Anthony: Firstly, I think, the more common price has been much lower than that. Coles for example capped the price of their iceberg lettuce at $5.50 – because they deemed that to be a price point their customers would tolerate. The cost of farm inputs – mainly fertiliser and fuel have definitely also had a large role to play.
AF: There has been much said about the labour shortages in horticulture, has this impacted Koala Farms?
Anthony: Absolutely. Of our 150 employees, before COVID, 100 of those were backpackers. And before the onset of the pandemic, we were getting between 50-60 applications every week from backpackers. By the second year of the pandemic, our access to backpackers had all but dried up.
Koala Farms has recently gained the accreditation necessary to access workers via the Pacific Australia Labour Mobility Scheme and this has allowed us to welcome 60 Pacific workers who are here on 3-4 year working visas. We couldn’t be happier with our new workforce.
However, the PALM accreditation process is not easy and certainly not an option for smaller operators. We were required to purchase units for worker accommodation, and we have invested in three buses (Koalas Farms is now also a bus company!). All up the accreditation process cost about $3 million.
AF: I know a lot of AustralianFarmers readers are interested where the money paid at the checkout actually goes?
Anthony: Until recently, the highest wholesale price, I’d seen for a box of 12 lettuce was $50. After ‘middleman’ charges, the farmer typically receives about 85% of this price. Last week, a box was selling in the Sydney wholesale market for up to $120. For perspective, it costs Koala Farms $1 to produce one lettuce.
AF: Anthony, thank you for your behind the scenes look at the humble iceberg lettuce. One last question: if you had a crystal ball, what would you say is ahead for the price of lettuce in the supermarket?
Anthony: Lettuce price is like the price of anything else, it is largely driven by demand. I can’t see consumers paying anywhere near $10-$12 for too long – if at all. Supply and input cost issues will definitely continue to apply pressure, but I think we’ll soon see a return to somewhat normal pricing.
Did you know?
Australians are relatively unique in their iceberg lettuce preference when compared to their counterparts across the world. Aussie lettuce eaters like their iceberg lettuce big and bulky. Here, iceberg lettuce is typically sold with its ‘frame’– the harder leaves on the outside, intact. In most other parts of the world, smaller lettuce is preferred, and the vegetable is sold in plastic wrap with the frame removed.

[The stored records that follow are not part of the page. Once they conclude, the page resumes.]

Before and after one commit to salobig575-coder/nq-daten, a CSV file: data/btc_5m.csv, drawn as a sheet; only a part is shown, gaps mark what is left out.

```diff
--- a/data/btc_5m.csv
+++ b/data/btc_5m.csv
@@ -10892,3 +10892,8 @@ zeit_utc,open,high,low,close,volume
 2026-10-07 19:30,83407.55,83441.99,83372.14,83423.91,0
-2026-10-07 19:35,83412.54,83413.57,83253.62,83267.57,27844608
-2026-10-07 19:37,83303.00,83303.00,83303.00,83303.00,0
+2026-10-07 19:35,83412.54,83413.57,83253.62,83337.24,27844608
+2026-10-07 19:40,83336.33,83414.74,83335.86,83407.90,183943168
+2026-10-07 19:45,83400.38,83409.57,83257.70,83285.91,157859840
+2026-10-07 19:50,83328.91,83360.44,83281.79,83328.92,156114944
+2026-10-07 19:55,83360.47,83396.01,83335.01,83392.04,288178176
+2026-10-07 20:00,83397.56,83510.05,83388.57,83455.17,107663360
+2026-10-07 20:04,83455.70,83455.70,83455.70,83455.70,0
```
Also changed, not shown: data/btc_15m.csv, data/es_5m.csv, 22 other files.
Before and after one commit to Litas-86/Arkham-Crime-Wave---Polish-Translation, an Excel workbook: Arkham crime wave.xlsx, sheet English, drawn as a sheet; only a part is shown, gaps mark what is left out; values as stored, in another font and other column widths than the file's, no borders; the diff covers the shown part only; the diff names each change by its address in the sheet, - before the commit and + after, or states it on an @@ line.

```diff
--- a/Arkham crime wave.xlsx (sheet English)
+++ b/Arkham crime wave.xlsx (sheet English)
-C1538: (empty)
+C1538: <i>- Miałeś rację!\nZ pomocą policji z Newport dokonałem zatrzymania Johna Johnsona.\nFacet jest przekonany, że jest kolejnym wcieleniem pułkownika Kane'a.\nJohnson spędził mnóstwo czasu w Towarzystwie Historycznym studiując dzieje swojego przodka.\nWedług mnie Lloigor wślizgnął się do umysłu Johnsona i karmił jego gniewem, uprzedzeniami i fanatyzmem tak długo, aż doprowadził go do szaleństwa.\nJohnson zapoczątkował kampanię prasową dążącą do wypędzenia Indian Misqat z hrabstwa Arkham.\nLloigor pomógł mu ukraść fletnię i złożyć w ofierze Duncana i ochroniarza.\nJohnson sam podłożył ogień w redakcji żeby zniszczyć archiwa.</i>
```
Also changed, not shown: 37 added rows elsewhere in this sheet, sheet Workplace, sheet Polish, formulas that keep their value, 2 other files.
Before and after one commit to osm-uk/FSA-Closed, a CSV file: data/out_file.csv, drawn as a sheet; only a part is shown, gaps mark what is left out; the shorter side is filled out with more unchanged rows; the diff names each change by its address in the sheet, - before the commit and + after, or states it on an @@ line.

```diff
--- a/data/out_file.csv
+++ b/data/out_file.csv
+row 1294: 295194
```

Did you know?
Lettuce seed breeding is a multi-billion business. A small number of multinational seed breeding companies are continually developing new lettuce varieties in the pursuit of higher yields and better eating lettuce. At Koala Farms, Anthony and the team plant no less than six different varieties of iceberg lettuce over the course of a year, each different in attributes such as heat and frost tolerance, resistance to pests and disease and shape, form and colour.